St. Martin was born in what is now Hungary, the son of a military tribune and grew up in Pavia, Italy.
Although his parents were pagan, Martin was interested in Christianity. When an imperial edict arrived, he was commanded to take up the sword and putting an end, so it seemed, to his desire of a life of solitude and prayer. Forced to enlist, Martin became a soldier and was stationed in the territory of Gaul.
A famous story about the saint tells how around the year 335, Martin, now an Imperial guard, was making his rounds on horseback, when he came across a half-naked beggar.

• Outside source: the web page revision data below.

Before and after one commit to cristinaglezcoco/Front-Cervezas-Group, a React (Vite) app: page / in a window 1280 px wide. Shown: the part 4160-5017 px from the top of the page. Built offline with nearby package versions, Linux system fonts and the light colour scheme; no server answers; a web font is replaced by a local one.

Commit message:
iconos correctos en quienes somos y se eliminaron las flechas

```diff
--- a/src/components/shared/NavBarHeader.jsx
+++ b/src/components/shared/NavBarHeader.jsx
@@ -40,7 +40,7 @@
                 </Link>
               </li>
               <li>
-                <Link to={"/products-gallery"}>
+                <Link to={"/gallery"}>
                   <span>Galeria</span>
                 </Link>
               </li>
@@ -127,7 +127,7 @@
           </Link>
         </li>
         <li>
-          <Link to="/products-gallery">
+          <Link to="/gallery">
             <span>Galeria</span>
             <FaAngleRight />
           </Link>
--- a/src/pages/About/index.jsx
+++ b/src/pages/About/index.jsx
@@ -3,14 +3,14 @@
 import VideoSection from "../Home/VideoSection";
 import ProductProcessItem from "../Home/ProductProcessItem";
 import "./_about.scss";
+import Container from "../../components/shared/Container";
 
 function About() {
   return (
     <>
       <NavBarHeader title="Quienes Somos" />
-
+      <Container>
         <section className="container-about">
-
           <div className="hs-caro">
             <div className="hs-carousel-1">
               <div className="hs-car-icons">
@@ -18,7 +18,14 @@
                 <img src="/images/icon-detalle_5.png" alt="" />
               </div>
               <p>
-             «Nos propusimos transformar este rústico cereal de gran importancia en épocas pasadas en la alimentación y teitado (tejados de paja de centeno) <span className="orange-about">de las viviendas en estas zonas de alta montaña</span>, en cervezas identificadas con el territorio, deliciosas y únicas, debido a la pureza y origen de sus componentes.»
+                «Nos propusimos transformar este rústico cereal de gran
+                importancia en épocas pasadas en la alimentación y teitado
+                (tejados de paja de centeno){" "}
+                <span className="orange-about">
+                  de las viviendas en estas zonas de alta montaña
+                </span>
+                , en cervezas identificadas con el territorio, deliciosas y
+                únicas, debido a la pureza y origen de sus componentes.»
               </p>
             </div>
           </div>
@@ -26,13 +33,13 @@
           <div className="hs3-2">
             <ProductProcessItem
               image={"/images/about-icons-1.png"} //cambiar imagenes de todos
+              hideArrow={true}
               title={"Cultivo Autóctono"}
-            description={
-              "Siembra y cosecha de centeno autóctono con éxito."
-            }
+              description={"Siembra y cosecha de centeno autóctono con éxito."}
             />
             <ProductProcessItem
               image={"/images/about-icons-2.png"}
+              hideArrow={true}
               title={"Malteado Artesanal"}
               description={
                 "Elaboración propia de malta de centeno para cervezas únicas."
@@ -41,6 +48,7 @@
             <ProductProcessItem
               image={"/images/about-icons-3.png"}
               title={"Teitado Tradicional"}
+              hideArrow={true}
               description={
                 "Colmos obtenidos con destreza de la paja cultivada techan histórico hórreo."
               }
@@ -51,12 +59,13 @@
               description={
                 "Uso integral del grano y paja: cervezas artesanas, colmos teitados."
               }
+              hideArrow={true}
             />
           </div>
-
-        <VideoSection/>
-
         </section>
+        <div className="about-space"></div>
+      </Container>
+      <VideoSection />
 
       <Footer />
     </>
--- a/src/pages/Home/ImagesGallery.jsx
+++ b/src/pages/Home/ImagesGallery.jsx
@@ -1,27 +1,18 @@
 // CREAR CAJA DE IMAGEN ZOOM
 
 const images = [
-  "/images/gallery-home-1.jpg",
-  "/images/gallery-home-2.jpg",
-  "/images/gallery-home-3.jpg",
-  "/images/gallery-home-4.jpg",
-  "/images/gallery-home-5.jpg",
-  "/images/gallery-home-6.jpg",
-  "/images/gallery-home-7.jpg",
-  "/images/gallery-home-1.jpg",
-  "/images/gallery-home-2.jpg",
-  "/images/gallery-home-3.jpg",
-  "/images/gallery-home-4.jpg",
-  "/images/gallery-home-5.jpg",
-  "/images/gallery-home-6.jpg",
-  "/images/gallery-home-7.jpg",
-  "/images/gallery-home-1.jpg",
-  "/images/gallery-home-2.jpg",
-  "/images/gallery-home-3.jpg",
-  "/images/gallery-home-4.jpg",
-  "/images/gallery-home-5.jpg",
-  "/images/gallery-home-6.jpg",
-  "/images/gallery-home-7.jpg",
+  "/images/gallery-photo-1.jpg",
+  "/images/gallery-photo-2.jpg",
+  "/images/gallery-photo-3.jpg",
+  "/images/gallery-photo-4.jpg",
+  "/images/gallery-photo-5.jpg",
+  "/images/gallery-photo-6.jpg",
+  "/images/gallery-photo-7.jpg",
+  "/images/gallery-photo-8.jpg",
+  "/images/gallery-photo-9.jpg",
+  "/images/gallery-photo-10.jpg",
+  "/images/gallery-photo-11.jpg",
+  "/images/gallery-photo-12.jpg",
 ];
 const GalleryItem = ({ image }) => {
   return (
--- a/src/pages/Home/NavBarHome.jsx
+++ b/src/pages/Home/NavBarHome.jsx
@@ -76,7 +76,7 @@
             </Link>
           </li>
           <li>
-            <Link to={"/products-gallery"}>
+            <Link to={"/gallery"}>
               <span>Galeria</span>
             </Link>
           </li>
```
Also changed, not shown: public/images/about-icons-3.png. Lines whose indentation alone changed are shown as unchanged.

Taking compassion on the poor man, Martin took his military cloak, cut it in two, and gave half to the beggar.
The following night, Jesus appeared to Martin in a dream, wearing the cloak. Addressing the angels who accompanied him, the Lord said, “Behold, here is Martin, an unbaptized Roman soldier: He has clothed me.”
The dream left a grave impression on the young soldier, and Martin was baptized the following Easter. He continued to serve in the army for twenty more years.
When he left the army, Martin traveled to Poitiers to meet Hilary, the bishop, who was a firm adversary of the Arian heresy. On account of his strong stance, Hilary was exiled by the emperor Constantius II (who supported the Arians).
Upon hearing the news of Hilary’s exile, Martin, who in the meantime had gone to visit his family in Pannonia, retired to a hermitage near Milan. When Hilary returned from exile, Martin went to France to find him and obtained the bishop’s permission to found a monastery near the city of Tours.
Martin traveled through France, where many came to know him. His popularity led the people to choose him to be Bishop of Tours in 371. He ultimately agreed to be consecrated but maintained an ascetic lifestyle. He refused to live like a prince while the people suffered; and the poor, the sick and prisoners continued to find shelter under his mantle. He lived near the city walls in the monastery of Marmoutier, said to be the oldest in France. Dozens of monks, including many of noble birth, lived with him and shared his austerities.
In 397, Bishop Martin, now almost 80 years old, traveled to Candate (now Candes-Saint-Martin) to heal a local schism. On account of his virtue and strong personality, he was able to restore peace; but before he was able to return home, he fell ill with a violent fever. He asked to be laid out on the bare earth and breathed his last before a great crowd.
Adapted by A.J. Valentini